Types of Blood Donations
- Whole Blood: Self-explanatory, this is the most flexible donation and can be used as-is or divided into these various components: red cells, platelets, and plasma.
- Power Red: Red blood cells carry oxygen from the lungs to the rest of the body, and then bring carbon dioxide back for exhalation.
- Platelets: Their function is to form clots to stop bleeding.
- Plasma: A carrier of key components (proteins, immunoglobulins, electrolytes), plasma helps transport waste and regulate body temperature.
#2: Blood Is Required for Various Types of Patients
Blood transfusions are crucial in medical care, and their use goes beyond people suffering traumatic injuries or undergoing surgeries. These alone are reasons to donate blood and cater to a wide range of individuals, but blood donations also come into play in other types of situations:
- Cancer (including but not limited to leukemia and other blood-targeting cancers)
- Blood Disorders (such as sickle cell disease, malaria, hemophilia, deep venous thrombosis)
- Transplants (to help with graft survival depending on the type of transplant)
- Major burn injuries (to maintain blood pressure and other organ function)
- Chronic diseases (as part of ongoing treatment and/or to prevent complications)

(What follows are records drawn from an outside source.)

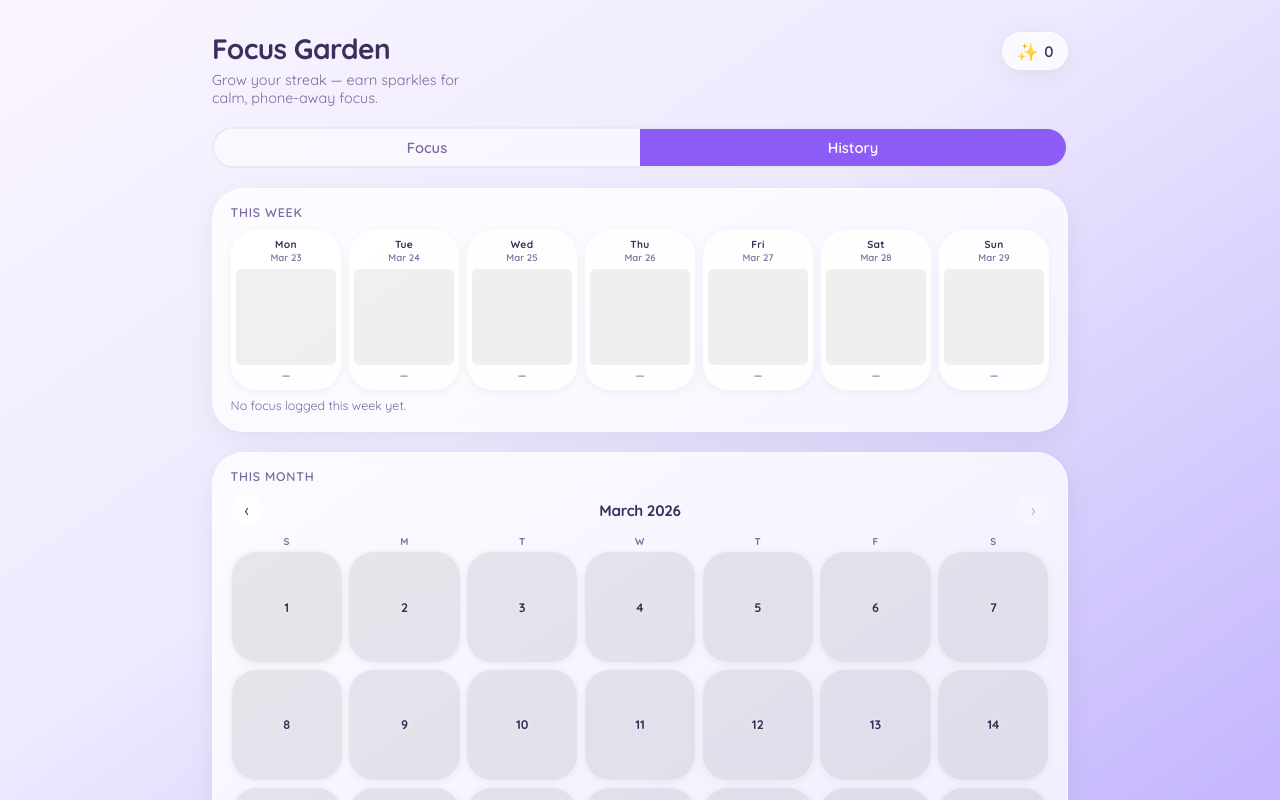
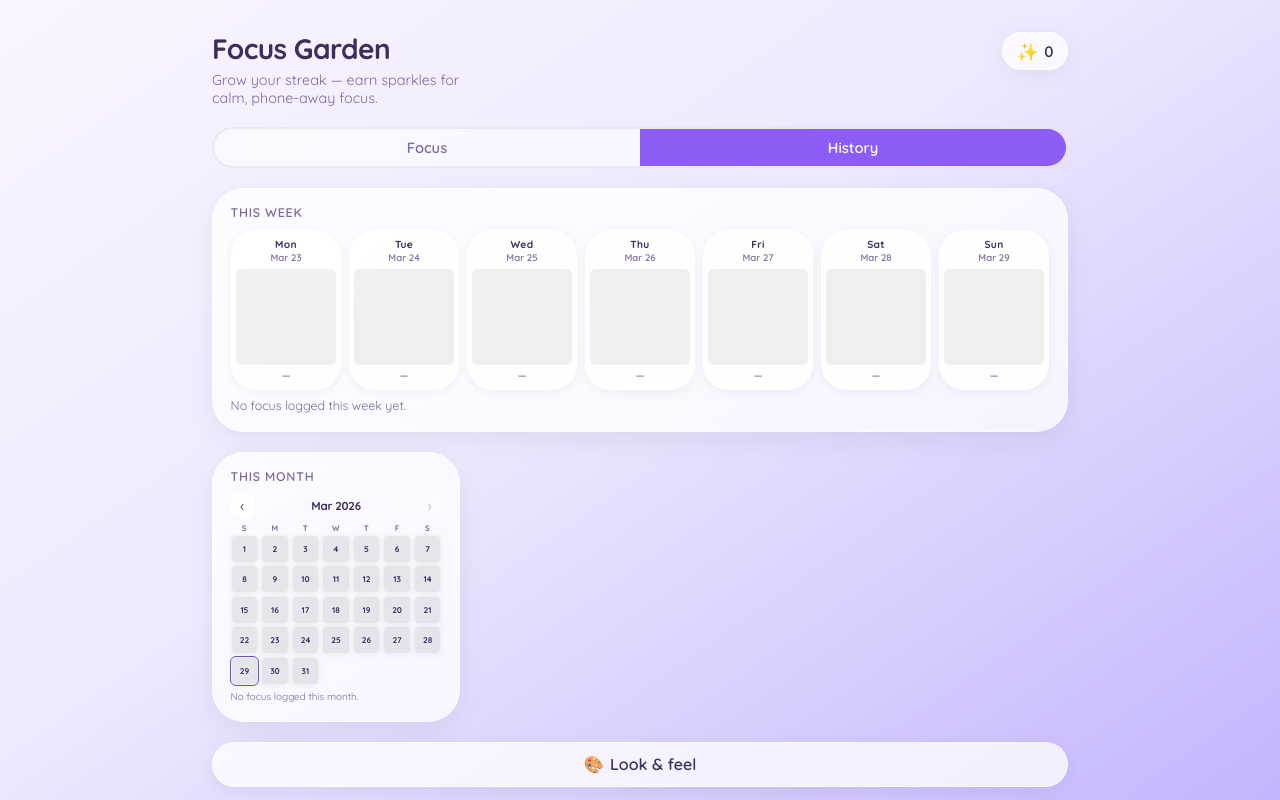
Before and after one commit to ik41002/Focus-app, a React (Vite) app: page / in a window 1280 px wide. Both pictures are taken after a click on the tab "History". Shown: the top 800 px of the page. Built offline with nearby package versions, Linux system fonts and the light colour scheme.

Commit message:
monthly overview sized down

```diff
--- a/src/App.css
+++ b/src/App.css
@@ -138,6 +138,25 @@
   display: flex;
   flex-direction: column;
   gap: 1.25rem;
+}
+
+.history-month-recent {
+  display: flex;
+  flex-wrap: wrap;
+  align-items: flex-start;
+  gap: 1rem 1.35rem;
+}
+
+.focus-history--month {
+  flex: 0 1 auto;
+  width: min(100%, 15.5rem);
+  min-width: 0;
+  padding: 0.85rem 0.75rem 0.95rem;
+}
+
+.history-month-recent .recent-sessions--aside {
+  flex: 1 1 12rem;
+  min-width: 0;
 }
 
 /* Mascot */
@@ -713,6 +732,56 @@
   color: var(--color-muted);
 }
 
+.focus-month--compact .focus-month__toolbar {
+  margin-bottom: 0.35rem;
+  gap: 0.35rem;
+}
+
+.focus-month--compact .focus-month__label {
+  font-size: 0.72rem;
+  font-weight: 700;
+  line-height: 1.2;
+}
+
+.focus-month--compact .focus-month__nav {
+  width: 1.45rem;
+  height: 1.45rem;
+  font-size: 0.95rem;
+  border-radius: 6px;
+}
+
+.focus-month--compact .focus-month__weekdays {
+  gap: 0.18rem;
+  margin-bottom: 0.12rem;
+}
+
+.focus-month--compact .focus-month__weekday {
+  font-size: 0.5rem;
+}
+
+.focus-month--compact .focus-month__grid {
+  gap: 0.18rem;
+}
+
+.focus-month--compact .focus-month__cell {
+  border-radius: 5px;
+}
+
+.focus-month--compact .focus-month__cell--today {
+  outline-width: 1px;
+  outline-offset: 0;
+}
+
+.focus-month--compact .focus-month__day-num {
+  font-size: 0.52rem;
+}
+
+.focus-month--compact .focus-month__hint {
+  margin: 0.35rem 0 0;
+  font-size: 0.62rem;
+  line-height: 1.35;
+}
+
 .recent-sessions {
   position: relative;
   z-index: 1;
--- a/src/App.tsx
+++ b/src/App.tsx
@@ -385,7 +385,8 @@ export function App() {
               <FocusChart series={chartSeries} />
             </section>
 
-            <section className="focus-history" aria-labelledby="focus-month-heading">
+            <div className="history-month-recent">
+              <section className="focus-history focus-history--month" aria-labelledby="focus-month-heading">
                 <h2 id="focus-month-heading" className="focus-history__title">
                   This month
                 </h2>
@@ -393,7 +394,10 @@ export function App() {
               </section>
 
               {recentSessions.length > 0 && (
-              <section className="recent-sessions" aria-labelledby="recent-sessions-heading">
+                <section
+                  className="recent-sessions recent-sessions--aside"
+                  aria-labelledby="recent-sessions-heading"
+                >
                   <h2 id="recent-sessions-heading" className="recent-sessions__title">
                     Recent sessions
                   </h2>
@@ -416,6 +420,7 @@ export function App() {
                   </ul>
                 </section>
               )}
+            </div>
           </div>
         )}
 
--- a/src/components/FocusMonthHeatmap.tsx
+++ b/src/components/FocusMonthHeatmap.tsx
@@ -25,7 +25,7 @@ export function FocusMonthHeatmap({ sessions }: Props) {
   const monthLabel = useMemo(
     () =>
       new Date(viewY, viewM, 1).toLocaleDateString(undefined, {
-        month: "long",
+        month: "short",
         year: "numeric",
       }),
     [viewY, viewM]
@@ -62,7 +62,7 @@ export function FocusMonthHeatmap({ sessions }: Props) {
   };
 
   return (
-    <div className="focus-month" role="img" aria-label={`Focus heatmap for ${monthLabel}`}>
+    <div className="focus-month focus-month--compact" role="img" aria-label={`Focus heatmap for ${monthLabel}`}>
       <div className="focus-month__toolbar">
         <button
           type="button"
```
Lines whose indentation alone changed are shown as unchanged.
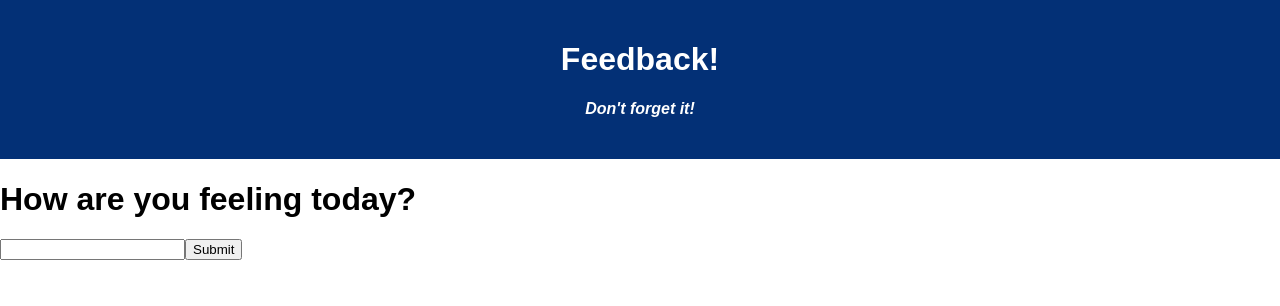
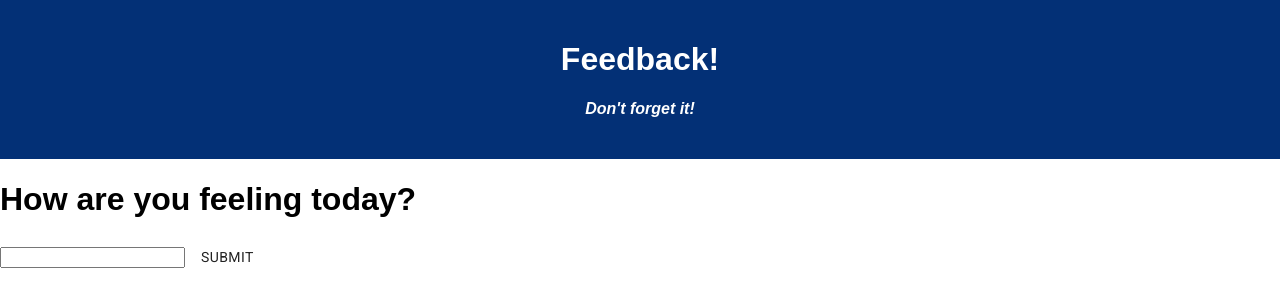
Before and after one commit to fallenrobin/weekend-redux-feedback-loop, a React (Create React App) app: page / in a window 1280 px wide. Shown: the top 306 px of the page. Built offline with nearby package versions, Linux system fonts and the light colour scheme.

Commit message:
add MUI and one button

```diff
--- a/package.json
+++ b/package.json
@@ -4,6 +4,8 @@
   "private": true,
   "proxy": "http://localhost:5000",
   "dependencies": {
+    "@fontsource/roboto": "^4.5.5",
+    "@material-ui/core": "^4.12.3",
     "axios": "^0.21.1",
     "express": "^4.17.1",
     "pg": "^8.2.1",
--- a/src/components/App/App.jsx
+++ b/src/components/App/App.jsx
@@ -3,6 +3,7 @@ import React from 'react';
 import './App.css';
 import { HashRouter as Router, Route, Link } from 'react-router-dom';
 
+import '@fontsource/roboto';
 
 import OneFeeling from '../OneFeeling/OneFeeling';
 import TwoUnderstanding from '../TwoUnderstanding/TwoUnderstanding';
--- a/src/components/OneFeeling/OneFeeling.jsx
+++ b/src/components/OneFeeling/OneFeeling.jsx
@@ -1,6 +1,8 @@
 import { useState } from 'react';
 import { useSelector, useDispatch } from 'react-redux';
 import { HashRouter as Router, Route, Link, useHistory } from 'react-router-dom';
+import Button from '@material-ui/core/Button';
+
 
 function OneFeeling(params) {
 
@@ -31,7 +33,8 @@ function OneFeeling(params) {
             </div>
             <form>
                 <input type="number" onChange={event => setNewFeeling(event.target.value)}></input>
-                <button onClick={handleSubmit}>Submit</button>
+                <Button variant="raised" color="primary"
+                onClick={handleSubmit}>Submit</Button>
             </form>
 
         </div>
```
Also changed, not shown: 1 other file (tests, documents, lock files or other folders).
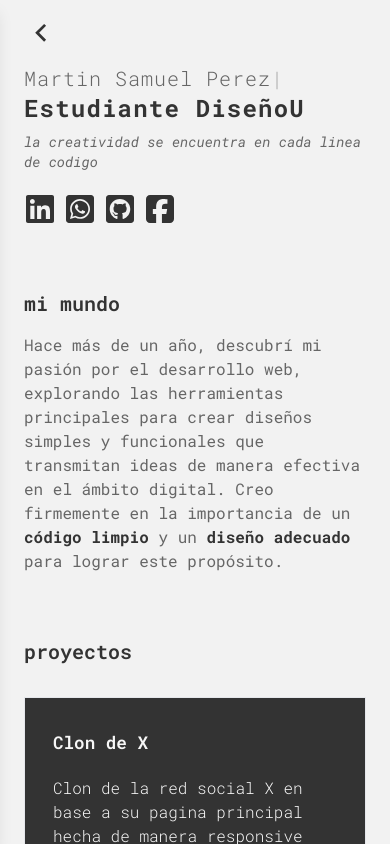
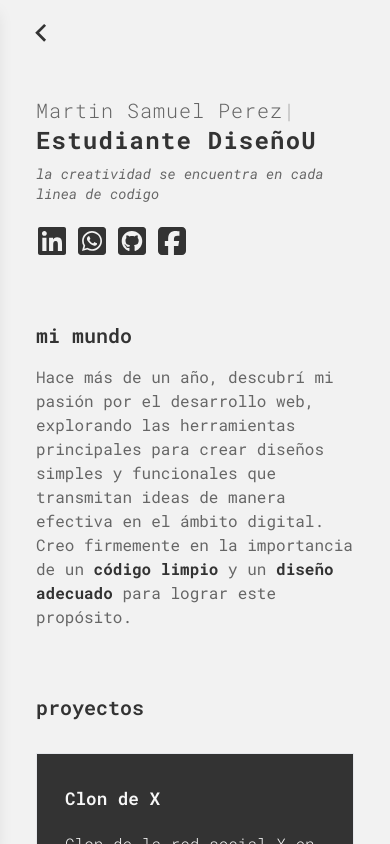
Before and after one commit to INKINSS/cv, a React (Vite) app: page / in a window 390 px wide. Shown: the top 844 px of the page. Built offline with nearby package versions, Linux system fonts and the light colour scheme.

Commit message:
corrección en padding en mobile y variables de entorno en vercel

```diff
--- a/src/App.jsx
+++ b/src/App.jsx
@@ -11,7 +11,7 @@ function App() {
   return (
     <main className='relative bg-customWhite'>
       <NavBar />
-      <article className='absolute translate-y-16 -z-10 ssm:px-6 lg:translate-y-40 md:px-40'>
+      <article className='absolute translate-y-24 -z-10 ssm:px-9 lg:translate-y-40 md:px-40'>
         <Banner />
         <MiMundo />
         <Proyects />
```
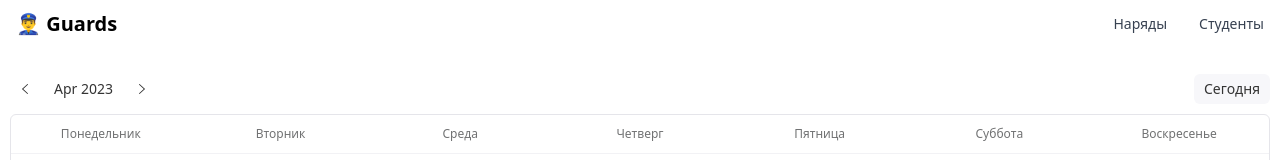
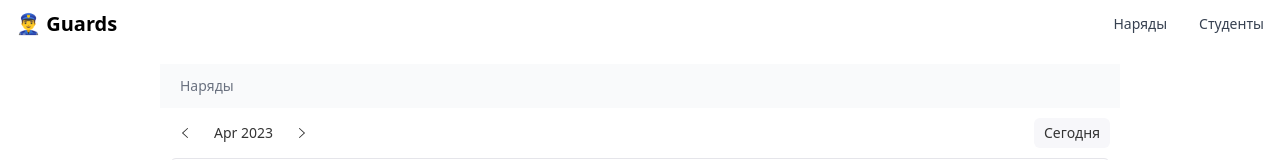
Before and after one commit to mshrnv/guards, a React (Create React App) app in the folder client/: page /guards in a window 1280 px wide. Shown: the top 160 px of the page. Built offline with nearby package versions, Linux system fonts and the light colour scheme; no server answers.

Commit message:
Added Guards item view

```diff
--- a/client/src/api/guardAPI.js
+++ b/client/src/api/guardAPI.js
@@ -6,8 +6,11 @@ export const fetchGuards = async () => {
 }
 
 export const fetchGuardsAtDate = async (date) => {
-    console.log(date)
     const {data} = await $host.get('api/guard', {params: {date: date}})
-    console.log(data)
     return data
 }
+
+export const fetchGuardById = async (_id) => {
+    const {data} = await $host.get('api/guard', {params: {id: _id}})
+    return data
+}
--- a/client/src/components/GuardsCalendarItem.js
+++ b/client/src/components/GuardsCalendarItem.js
@@ -1,27 +1,24 @@
 import React, {useEffect, useState} from 'react';
 import {Badge} from "flowbite-react";
-import {useFetching} from "../hooks/useFetching";
 import {fetchGuardsAtDate} from "../api/guardAPI";
+import {Link} from "react-router-dom";
 
 const GuardsCalendarItem = ({date}) => {
 
     const [guards, setGuards] = useState([])
 
-    const [fetchOneDateGuards, isGuardsLoading, guardsError] = useFetching(async (date) => {
-        const response = await fetchGuardsAtDate(date)
-        setGuards(response)
-    })
-
     useEffect(() => {
-        fetchOneDateGuards(date)
+        fetchGuardsAtDate(date).then(data => setGuards(data))
     }, [])
 
     return (
         <div>
             {guards.map((item) => (
-                <Badge key={date + item.type.name} color="indigo" size="sm" className="mb-1">
-                    {item.type.name}
-                </Badge>
+                <Link to={"/guard/" + item.id}>
+                    <Badge href key={date + item.type.name} color="indigo" size="sm" className="mb-1">
+                        {item.type.name}
+                    </Badge>
+                </Link>
             ))}
         </div>
     );
--- /dev/null
+++ b/client/src/pages/GuardItemPage.js
@@ -0,0 +1,33 @@
+import React, {useEffect, useState} from 'react';
+import {Link, useParams} from "react-router-dom";
+import {Breadcrumb} from "flowbite-react";
+import {fetchGuardById} from "../api/guardAPI";
+
+const GuardItemPage = () => {
+
+    const [guard, setGuard] = useState({type: []})
+    const {id} = useParams()
+
+    useEffect(() => {
+        fetchGuardById(id).then(data => setGuard(data))
+    }, [])
+
+    return (
+        <div className="w-3/4 mx-auto">
+            <Breadcrumb className="bg-gray-50 py-3 px-5 dark:bg-gray-900">
+                <Breadcrumb.Item>
+                    <Link to='/guards'>
+                        Наряды
+                    </Link>
+                </Breadcrumb.Item>
+                <Breadcrumb.Item>
+                    #{id}
+                </Breadcrumb.Item>
+            </Breadcrumb>
+
+            <h1>{guard.type.name}</h1>
+        </div>
+    );
+};
+
+export default GuardItemPage;
--- a/client/src/pages/GuardsPage.js
+++ b/client/src/pages/GuardsPage.js
@@ -1,9 +1,21 @@
 import React from 'react';
 import GuardsCalendar from "../components/GuardsCalendar";
+import {Breadcrumb} from "flowbite-react";
+import {Link} from "react-router-dom";
 
 const GuardsPage = () => {
     return (
-        <div>
+        <div className="w-3/4 mx-auto">
+            <Breadcrumb
+                aria-label="Solid background breadcrumb example"
+                className="bg-gray-50 py-3 px-5 dark:bg-gray-900"
+            >
+                <Breadcrumb.Item>
+                    <Link to='/guards'>
+                        Наряды
+                    </Link>
+                </Breadcrumb.Item>
+            </Breadcrumb>
             <GuardsCalendar />
         </div>
     );
--- a/client/src/utils/urls.js
+++ b/client/src/utils/urls.js
@@ -1,3 +1,5 @@
 export const GUARDS_ROUTE = "/guards"
 
+export const GUARD_ITEM_ROUTE = "/guard/:id"
+
 export const STUDENTS_ROUTE = "/students"
```
Also changed, not shown: client/src/routes.js (+6 -1 lines), 1 other file (tests, documents, lock files or other folders).
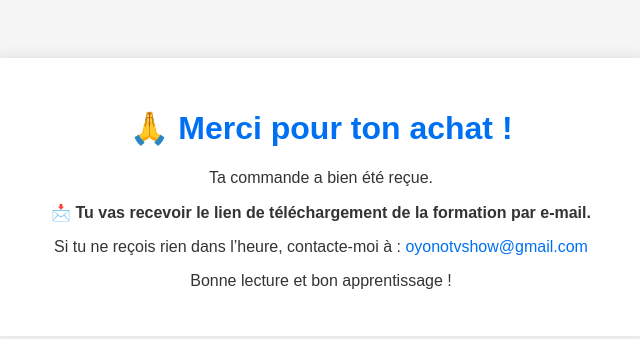
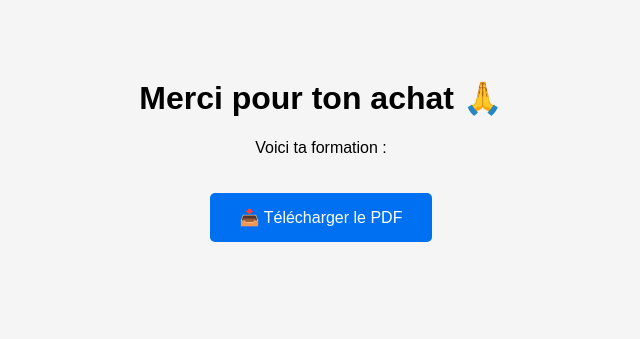
Before and after one commit to ange-spirituel/formation-complet, a plain HTML site: page merci.html in a window 1280 px wide. Shown: the whole page, without its empty margins (319-959 px from the left). Drawn offline with Linux system fonts and the light colour scheme.

Commit message:
Update merci.html

```diff
--- a/merci.html
+++ b/merci.html
@@ -9,33 +9,23 @@
       text-align: center;
       padding: 50px;
       background-color: #f5f5f5;
-      color: #333;
-    }
-    .message {
-      background: white;
-      padding: 30px;
-      border-radius: 12px;
-      box-shadow: 0 0 15px rgba(0,0,0,0.1);
-      max-width: 600px;
-      margin: auto;
-    }
-    h1 {
-      color: #0070f3;
     }
     a {
-      color: #0070f3;
+      display: inline-block;
+      margin-top: 20px;
+      padding: 15px 30px;
+      background-color: #0070f3;
+      color: white;
       text-decoration: none;
+      border-radius: 5px;
     }
   </style>
 </head>
 <body>
-  <div class="message">
-    <h1>🙏 Merci pour ton achat !</h1>
-    <p>Ta commande a bien été reçue.</p>
-    <p><strong>📩 Tu vas recevoir le lien de téléchargement de la formation par e-mail.</strong></p>
-    <p>Si tu ne reçois rien dans l’heure, contacte-moi à :
-      <a href="mailto:oyonotvshow@gmail.com">oyonotvshow@gmail.com</a></p>
-    <p>Bonne lecture et bon apprentissage !</p>
-  </div>
+  <h1>Merci pour ton achat 🙏</h1>
+  <p>Voici ta formation :</p>
+  <a href="/fichiers/Formation_Complete_Oriane_Oyono.pdf" download>
+    📥 Télécharger le PDF
+  </a>
 </body>
 </html>
```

#3: Few Eligible Donors Donate Their Blood
Beyond being in generally good health, there are several eligibility criteria to donate blood, such as those listed by the American Red Cross. For example, the World Health Organization indicates that individuals who are anemic, taking certain medications or illegal drugs, and/or have or are at risk of sexually transmitted diseases and infections are not eligible blood donors. Familiarizing yourself with blood donation requirements is important and will likely make you realize that you are a good candidate even if you previously believed you weren’t.
Various studies show that only a fraction of potential donors give their blood, so by choosing to do it, you are in the generous minority. Any blood donation makes a difference as all blood types are needed, but those from specific groups are in more demand. For example, AB plasma donations are important because the AB blood group is the universal plasma donor, as well as whole blood or Power Red ones from people of African descent because they are ideal donors for individuals suffering from sickle cell disease.
#4: It Can Be a One-Time Event or a Recurring Donation
You can donate blood once in your life or multiple times a year. Depending on the type of donations you wish to make, there are specific schedules and limits per year. For example, you can make whole blood donations every eight weeks. No matter the time, you can donate your blood more than once in your life!
A single donation can help between one to three persons, but blood has a limited shelf life, which adds to the constant demand to ensure well-supplied stocks.
Shelf Life of Blood Donations
- Whole Blood: up to 42 days
- Power Red: up to 42 days
- Platelets: up 5 days (with current research looking to increase it to 7 days)
- Plasma: depends on its usage (generally frozen and stored up to a year or more depending on the method)
#5: There Are Benefits for the Donor
- Giving back to the community: Donating blood is a compassionate gift you can offer and will always help, fostering a sense of belonging.
- Promotes Well-Being: It can reduce stress and can be a great way to make time for yourself while helping others.
- Free Mini Health Checkup: Before donating, you get a short physical examination (body temperature, heart rate, blood pressure) and a blood test that can identify iron and hemoglobin levels. If something crops up during this checkup, you now have the information needed to consult your doctor.
If you are considering donating blood but want more information before you do, call our experts at Advance ER today at (214) 494-8222 to discuss our next blood drive!